* [Extracted records]:
Start of Block
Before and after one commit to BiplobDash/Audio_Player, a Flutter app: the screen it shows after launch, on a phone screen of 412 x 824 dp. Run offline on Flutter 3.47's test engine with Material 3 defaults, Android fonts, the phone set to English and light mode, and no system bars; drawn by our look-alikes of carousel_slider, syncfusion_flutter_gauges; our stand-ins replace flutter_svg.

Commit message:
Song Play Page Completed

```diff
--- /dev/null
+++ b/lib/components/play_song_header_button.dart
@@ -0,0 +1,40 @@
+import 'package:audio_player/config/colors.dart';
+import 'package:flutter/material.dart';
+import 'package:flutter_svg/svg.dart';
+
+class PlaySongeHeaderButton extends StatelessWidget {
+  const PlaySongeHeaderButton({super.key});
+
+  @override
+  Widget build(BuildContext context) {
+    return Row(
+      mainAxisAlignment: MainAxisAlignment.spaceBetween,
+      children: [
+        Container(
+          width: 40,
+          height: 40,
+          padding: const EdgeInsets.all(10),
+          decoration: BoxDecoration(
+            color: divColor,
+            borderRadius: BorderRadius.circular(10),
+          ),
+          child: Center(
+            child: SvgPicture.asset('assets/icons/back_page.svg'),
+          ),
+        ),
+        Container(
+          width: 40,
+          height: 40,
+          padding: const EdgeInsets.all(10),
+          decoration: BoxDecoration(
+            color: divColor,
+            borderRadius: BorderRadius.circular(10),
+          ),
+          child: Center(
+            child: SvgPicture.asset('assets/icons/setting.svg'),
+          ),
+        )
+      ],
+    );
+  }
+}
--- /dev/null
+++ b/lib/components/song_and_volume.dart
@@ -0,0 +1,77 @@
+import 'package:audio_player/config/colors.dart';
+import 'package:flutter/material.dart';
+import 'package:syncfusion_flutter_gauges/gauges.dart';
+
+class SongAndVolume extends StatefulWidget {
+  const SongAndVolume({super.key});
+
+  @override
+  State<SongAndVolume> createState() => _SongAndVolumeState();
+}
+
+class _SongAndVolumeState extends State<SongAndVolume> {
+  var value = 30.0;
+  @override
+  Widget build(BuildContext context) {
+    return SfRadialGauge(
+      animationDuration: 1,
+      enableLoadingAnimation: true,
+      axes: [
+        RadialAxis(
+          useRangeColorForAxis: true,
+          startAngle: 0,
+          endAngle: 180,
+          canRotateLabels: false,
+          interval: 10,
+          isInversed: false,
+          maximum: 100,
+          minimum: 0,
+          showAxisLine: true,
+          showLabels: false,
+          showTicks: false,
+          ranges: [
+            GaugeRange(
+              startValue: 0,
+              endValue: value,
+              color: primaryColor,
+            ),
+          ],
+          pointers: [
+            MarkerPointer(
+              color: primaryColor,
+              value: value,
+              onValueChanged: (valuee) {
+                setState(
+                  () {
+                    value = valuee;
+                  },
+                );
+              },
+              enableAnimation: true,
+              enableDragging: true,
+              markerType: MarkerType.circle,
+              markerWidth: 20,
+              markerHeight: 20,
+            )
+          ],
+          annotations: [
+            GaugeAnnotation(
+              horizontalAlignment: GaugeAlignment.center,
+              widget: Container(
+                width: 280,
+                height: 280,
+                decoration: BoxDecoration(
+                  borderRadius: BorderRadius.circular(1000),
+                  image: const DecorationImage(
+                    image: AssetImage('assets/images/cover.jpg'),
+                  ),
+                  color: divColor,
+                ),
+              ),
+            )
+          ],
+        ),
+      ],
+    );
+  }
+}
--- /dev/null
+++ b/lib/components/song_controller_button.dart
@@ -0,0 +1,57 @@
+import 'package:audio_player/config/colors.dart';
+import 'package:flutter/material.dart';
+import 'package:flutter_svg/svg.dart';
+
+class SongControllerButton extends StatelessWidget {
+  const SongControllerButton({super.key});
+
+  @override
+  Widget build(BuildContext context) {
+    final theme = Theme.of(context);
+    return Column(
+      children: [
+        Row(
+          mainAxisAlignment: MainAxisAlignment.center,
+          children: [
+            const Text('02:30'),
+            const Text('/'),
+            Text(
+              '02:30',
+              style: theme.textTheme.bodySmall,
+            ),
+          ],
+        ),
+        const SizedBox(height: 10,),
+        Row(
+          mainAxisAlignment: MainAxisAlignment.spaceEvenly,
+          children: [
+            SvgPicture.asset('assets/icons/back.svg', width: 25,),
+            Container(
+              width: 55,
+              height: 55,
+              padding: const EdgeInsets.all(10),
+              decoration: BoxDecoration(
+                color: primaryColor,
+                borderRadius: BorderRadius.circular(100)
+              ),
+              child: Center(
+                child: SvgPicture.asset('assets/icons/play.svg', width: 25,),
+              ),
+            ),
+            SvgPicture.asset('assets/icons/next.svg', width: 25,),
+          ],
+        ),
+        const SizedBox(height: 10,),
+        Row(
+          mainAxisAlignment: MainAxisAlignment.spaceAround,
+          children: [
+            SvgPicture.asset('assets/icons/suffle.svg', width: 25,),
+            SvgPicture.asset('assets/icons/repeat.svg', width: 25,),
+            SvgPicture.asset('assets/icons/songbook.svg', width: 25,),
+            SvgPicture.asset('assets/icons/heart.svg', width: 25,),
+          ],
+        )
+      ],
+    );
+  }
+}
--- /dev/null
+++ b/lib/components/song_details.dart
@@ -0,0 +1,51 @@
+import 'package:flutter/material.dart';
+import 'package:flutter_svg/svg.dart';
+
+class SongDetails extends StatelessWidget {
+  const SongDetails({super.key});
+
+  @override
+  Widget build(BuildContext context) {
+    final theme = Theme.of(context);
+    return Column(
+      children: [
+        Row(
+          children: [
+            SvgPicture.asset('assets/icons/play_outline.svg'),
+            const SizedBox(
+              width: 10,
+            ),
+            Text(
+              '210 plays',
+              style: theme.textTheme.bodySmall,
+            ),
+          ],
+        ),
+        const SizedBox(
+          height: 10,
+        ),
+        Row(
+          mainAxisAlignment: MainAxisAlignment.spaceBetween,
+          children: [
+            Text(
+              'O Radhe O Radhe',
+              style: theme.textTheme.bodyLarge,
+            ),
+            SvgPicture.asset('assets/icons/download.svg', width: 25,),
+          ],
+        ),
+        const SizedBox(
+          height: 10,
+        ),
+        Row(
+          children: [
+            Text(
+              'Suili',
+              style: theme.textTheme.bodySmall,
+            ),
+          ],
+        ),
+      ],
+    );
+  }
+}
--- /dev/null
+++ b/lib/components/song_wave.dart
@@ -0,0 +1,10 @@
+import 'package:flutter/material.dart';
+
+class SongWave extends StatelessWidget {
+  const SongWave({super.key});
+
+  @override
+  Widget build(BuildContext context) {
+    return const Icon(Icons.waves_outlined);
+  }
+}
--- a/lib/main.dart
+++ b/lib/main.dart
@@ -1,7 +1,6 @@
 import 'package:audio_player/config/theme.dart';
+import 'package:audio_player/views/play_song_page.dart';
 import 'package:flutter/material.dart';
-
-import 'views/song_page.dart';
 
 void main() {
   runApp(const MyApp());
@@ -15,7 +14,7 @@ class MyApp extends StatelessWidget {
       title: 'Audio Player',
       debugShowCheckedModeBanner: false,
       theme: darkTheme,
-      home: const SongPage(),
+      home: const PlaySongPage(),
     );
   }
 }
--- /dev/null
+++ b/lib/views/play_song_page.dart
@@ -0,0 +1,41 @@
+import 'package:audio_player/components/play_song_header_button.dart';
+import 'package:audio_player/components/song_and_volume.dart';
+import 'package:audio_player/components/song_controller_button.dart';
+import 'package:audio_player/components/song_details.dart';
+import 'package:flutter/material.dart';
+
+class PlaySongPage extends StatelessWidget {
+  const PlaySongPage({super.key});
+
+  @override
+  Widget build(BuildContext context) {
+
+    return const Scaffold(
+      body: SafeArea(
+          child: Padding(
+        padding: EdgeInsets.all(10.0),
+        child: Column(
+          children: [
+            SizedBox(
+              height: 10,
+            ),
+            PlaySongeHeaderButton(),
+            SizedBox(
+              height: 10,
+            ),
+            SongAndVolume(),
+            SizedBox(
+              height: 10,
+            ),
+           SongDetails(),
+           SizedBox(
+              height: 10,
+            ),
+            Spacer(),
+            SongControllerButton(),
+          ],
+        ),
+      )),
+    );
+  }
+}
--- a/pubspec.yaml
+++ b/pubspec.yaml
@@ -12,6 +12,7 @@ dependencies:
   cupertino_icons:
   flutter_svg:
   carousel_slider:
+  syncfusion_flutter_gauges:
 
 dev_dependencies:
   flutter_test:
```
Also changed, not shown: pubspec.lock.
End of Block
* [Task goal]:
Where a line above contains the word "SongWave", show that line.

* [Result for this exercise]:
+class SongWave extends StatelessWidget {
+  const SongWave({super.key});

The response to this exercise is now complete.